- _THE PROBLEM_
Go through the material under this sentence. Return every line holding "stock".

- _DATA TO PROCESS_
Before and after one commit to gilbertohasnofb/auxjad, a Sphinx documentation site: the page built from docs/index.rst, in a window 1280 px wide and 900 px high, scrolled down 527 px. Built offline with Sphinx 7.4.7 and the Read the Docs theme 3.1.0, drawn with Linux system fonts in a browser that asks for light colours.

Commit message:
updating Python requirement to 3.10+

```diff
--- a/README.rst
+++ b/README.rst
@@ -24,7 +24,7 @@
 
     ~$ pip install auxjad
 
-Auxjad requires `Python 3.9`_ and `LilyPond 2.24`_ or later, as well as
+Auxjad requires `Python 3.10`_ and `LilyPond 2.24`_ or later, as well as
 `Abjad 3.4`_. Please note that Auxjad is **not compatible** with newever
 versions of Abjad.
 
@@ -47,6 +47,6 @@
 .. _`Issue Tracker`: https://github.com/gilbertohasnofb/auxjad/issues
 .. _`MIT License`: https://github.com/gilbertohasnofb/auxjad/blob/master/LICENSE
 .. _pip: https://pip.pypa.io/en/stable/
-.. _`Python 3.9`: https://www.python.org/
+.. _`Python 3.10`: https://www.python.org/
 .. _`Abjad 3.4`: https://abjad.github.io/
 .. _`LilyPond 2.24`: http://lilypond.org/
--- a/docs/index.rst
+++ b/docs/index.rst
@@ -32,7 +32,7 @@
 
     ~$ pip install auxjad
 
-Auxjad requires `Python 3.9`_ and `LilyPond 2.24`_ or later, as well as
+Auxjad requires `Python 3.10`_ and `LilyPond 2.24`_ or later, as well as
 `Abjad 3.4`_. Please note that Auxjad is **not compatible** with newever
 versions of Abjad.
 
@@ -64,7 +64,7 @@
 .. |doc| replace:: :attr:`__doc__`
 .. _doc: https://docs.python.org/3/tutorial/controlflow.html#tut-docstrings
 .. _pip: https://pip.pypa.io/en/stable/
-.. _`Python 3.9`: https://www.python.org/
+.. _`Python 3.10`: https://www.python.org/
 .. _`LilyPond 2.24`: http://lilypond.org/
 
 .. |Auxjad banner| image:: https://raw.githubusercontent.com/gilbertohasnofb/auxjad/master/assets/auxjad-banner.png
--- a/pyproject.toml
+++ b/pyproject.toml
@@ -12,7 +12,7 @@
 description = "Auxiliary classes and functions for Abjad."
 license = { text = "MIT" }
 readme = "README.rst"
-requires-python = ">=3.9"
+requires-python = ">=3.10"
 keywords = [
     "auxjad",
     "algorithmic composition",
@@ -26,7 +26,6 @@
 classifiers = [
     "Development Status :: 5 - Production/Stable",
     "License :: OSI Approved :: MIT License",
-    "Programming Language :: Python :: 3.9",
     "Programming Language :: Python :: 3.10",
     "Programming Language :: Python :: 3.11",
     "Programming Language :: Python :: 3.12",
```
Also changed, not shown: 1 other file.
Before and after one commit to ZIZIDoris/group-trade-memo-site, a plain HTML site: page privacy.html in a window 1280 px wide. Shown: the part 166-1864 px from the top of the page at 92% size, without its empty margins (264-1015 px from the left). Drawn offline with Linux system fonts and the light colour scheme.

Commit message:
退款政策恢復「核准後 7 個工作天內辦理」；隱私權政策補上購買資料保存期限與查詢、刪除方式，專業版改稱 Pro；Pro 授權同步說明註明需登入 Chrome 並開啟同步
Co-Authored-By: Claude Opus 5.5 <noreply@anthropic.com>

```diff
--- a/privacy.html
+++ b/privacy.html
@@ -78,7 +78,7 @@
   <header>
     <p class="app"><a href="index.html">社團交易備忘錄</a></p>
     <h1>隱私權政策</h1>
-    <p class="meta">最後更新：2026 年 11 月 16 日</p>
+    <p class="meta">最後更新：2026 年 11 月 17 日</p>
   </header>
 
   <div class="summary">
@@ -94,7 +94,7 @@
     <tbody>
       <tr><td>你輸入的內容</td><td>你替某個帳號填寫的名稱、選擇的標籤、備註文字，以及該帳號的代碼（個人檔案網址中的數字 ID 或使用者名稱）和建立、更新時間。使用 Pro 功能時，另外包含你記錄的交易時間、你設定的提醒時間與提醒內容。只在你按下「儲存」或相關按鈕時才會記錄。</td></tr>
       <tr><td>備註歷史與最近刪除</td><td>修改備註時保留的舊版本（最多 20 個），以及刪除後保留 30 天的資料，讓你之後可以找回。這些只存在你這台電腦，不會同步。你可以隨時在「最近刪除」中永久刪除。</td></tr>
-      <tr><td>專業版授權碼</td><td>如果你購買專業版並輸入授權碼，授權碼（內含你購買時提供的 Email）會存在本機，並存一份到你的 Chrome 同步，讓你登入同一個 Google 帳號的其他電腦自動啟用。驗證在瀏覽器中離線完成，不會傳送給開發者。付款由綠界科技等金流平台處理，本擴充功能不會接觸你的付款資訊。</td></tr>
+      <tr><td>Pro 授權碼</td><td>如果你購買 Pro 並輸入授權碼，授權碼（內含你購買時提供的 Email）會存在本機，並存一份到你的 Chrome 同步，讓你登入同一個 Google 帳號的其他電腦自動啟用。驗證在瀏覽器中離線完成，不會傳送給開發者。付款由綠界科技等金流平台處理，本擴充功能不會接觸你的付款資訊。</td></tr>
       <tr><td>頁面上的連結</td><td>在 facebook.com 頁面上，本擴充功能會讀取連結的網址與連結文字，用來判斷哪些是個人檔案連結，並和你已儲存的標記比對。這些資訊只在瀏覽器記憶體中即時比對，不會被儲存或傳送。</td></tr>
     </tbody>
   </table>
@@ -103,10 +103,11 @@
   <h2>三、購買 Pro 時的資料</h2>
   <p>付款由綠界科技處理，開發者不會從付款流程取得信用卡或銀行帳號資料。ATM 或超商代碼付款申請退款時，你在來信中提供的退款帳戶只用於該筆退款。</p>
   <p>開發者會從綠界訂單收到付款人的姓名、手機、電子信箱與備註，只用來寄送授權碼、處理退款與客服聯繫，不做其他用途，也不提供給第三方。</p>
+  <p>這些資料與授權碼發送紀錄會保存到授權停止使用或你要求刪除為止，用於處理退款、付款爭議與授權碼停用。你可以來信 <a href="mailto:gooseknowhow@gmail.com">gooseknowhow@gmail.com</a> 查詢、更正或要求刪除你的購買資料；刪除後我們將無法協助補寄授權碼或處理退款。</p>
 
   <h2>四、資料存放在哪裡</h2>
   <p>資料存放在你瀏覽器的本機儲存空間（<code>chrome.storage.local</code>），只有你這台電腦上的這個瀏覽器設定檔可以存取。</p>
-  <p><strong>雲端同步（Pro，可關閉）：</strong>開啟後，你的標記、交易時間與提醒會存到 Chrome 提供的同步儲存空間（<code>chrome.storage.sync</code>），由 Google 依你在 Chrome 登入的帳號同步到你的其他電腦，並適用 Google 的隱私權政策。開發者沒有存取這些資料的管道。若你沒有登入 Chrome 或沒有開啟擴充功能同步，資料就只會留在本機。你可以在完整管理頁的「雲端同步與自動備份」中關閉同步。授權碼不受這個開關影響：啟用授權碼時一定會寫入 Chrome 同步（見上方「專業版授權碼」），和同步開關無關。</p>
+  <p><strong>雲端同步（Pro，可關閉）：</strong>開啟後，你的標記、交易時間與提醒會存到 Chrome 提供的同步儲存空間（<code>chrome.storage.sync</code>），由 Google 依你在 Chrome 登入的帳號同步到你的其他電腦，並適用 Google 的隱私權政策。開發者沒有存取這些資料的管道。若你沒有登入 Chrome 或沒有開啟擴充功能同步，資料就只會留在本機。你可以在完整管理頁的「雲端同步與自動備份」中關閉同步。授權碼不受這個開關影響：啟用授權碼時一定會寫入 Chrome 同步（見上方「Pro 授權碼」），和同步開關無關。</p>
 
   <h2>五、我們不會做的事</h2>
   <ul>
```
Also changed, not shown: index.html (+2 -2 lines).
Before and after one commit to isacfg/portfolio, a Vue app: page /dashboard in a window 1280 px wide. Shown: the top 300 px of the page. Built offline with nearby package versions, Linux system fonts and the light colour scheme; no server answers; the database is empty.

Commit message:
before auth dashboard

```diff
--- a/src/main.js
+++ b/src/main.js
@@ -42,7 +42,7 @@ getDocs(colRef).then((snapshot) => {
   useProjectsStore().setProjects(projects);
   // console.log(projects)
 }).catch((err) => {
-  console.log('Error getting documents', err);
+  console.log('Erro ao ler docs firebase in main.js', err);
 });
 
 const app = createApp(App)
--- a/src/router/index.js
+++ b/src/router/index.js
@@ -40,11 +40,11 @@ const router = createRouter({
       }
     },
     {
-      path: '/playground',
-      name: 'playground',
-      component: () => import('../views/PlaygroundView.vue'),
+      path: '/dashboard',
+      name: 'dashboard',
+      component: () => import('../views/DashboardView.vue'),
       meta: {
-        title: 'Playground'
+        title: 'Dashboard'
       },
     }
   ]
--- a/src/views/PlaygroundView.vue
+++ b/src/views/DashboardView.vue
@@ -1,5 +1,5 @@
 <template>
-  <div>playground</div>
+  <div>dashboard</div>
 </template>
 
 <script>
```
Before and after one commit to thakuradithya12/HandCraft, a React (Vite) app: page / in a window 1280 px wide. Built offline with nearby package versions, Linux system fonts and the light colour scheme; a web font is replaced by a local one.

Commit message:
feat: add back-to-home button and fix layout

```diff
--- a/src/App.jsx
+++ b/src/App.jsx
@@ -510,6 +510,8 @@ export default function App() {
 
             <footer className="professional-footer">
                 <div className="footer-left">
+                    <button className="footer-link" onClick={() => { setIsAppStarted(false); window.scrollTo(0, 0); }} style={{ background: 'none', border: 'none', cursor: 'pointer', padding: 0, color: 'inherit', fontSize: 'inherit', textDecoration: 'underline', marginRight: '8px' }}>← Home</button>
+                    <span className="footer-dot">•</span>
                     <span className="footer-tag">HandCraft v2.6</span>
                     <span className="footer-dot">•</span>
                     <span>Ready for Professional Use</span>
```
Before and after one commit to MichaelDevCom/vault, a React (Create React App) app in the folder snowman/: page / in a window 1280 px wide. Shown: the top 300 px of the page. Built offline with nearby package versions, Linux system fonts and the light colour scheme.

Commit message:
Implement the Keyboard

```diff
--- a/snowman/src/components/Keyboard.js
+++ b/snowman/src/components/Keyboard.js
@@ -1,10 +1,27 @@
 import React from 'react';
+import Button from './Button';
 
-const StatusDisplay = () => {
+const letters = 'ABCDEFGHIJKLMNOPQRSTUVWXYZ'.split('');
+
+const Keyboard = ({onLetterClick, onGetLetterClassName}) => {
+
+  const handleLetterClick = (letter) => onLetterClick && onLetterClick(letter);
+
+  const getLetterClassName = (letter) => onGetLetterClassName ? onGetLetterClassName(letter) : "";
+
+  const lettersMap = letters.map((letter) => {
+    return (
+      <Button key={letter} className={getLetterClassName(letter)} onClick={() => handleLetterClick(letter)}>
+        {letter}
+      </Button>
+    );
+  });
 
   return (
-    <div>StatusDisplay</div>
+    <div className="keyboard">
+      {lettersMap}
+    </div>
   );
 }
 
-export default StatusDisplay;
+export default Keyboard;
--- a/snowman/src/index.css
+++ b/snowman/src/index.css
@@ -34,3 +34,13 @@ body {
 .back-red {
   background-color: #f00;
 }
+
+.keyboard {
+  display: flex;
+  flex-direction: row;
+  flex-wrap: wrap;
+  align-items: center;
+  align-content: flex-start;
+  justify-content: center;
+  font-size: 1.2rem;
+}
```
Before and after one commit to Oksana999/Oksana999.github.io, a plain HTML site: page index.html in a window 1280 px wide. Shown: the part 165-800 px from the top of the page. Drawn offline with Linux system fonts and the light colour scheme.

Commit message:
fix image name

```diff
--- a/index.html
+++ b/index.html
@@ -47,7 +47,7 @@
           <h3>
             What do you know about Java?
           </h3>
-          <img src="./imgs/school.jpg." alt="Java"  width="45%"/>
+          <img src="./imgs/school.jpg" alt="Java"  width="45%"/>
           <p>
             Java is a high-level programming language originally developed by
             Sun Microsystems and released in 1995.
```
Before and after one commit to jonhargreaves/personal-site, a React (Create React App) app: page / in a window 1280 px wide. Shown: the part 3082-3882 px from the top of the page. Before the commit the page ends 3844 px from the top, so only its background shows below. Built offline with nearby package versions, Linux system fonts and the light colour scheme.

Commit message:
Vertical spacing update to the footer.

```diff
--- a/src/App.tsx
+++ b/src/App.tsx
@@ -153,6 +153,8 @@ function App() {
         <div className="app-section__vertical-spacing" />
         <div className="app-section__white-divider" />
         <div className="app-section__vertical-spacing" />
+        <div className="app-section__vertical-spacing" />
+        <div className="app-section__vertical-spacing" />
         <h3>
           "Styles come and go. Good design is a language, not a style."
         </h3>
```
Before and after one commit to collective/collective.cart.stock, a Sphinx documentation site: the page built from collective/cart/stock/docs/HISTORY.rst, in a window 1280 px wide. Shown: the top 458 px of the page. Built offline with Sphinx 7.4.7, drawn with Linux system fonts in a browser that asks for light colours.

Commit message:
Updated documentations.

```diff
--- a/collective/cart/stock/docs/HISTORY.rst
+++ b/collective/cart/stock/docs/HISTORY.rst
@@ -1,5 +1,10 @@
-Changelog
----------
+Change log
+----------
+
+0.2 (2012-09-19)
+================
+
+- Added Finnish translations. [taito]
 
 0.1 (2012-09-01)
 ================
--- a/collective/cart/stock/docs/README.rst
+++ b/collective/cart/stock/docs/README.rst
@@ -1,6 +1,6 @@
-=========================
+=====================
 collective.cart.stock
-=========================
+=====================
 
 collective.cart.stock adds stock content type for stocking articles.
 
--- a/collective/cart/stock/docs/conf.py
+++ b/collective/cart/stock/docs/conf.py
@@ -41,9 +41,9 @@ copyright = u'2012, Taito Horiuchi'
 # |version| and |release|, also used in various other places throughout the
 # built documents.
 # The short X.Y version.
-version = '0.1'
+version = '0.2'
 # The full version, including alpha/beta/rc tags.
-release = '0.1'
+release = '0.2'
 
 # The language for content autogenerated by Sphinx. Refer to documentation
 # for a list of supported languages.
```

- _WRITTEN SOLUTION_
Before and after one commit to collective/collective.cart.stock, a Sphinx documentation site: the page built from collective/cart/stock/docs/HISTORY.rst, in a window 1280 px wide. Shown: the top 458 px of the page. Built offline with Sphinx 7.4.7, drawn with Linux system fonts in a browser that asks for light colours.
--- a/collective/cart/stock/docs/HISTORY.rst
+++ b/collective/cart/stock/docs/HISTORY.rst
--- a/collective/cart/stock/docs/README.rst
+++ b/collective/cart/stock/docs/README.rst
 collective.cart.stock
 collective.cart.stock adds stock content type for stocking articles.
--- a/collective/cart/stock/docs/conf.py
+++ b/collective/cart/stock/docs/conf.py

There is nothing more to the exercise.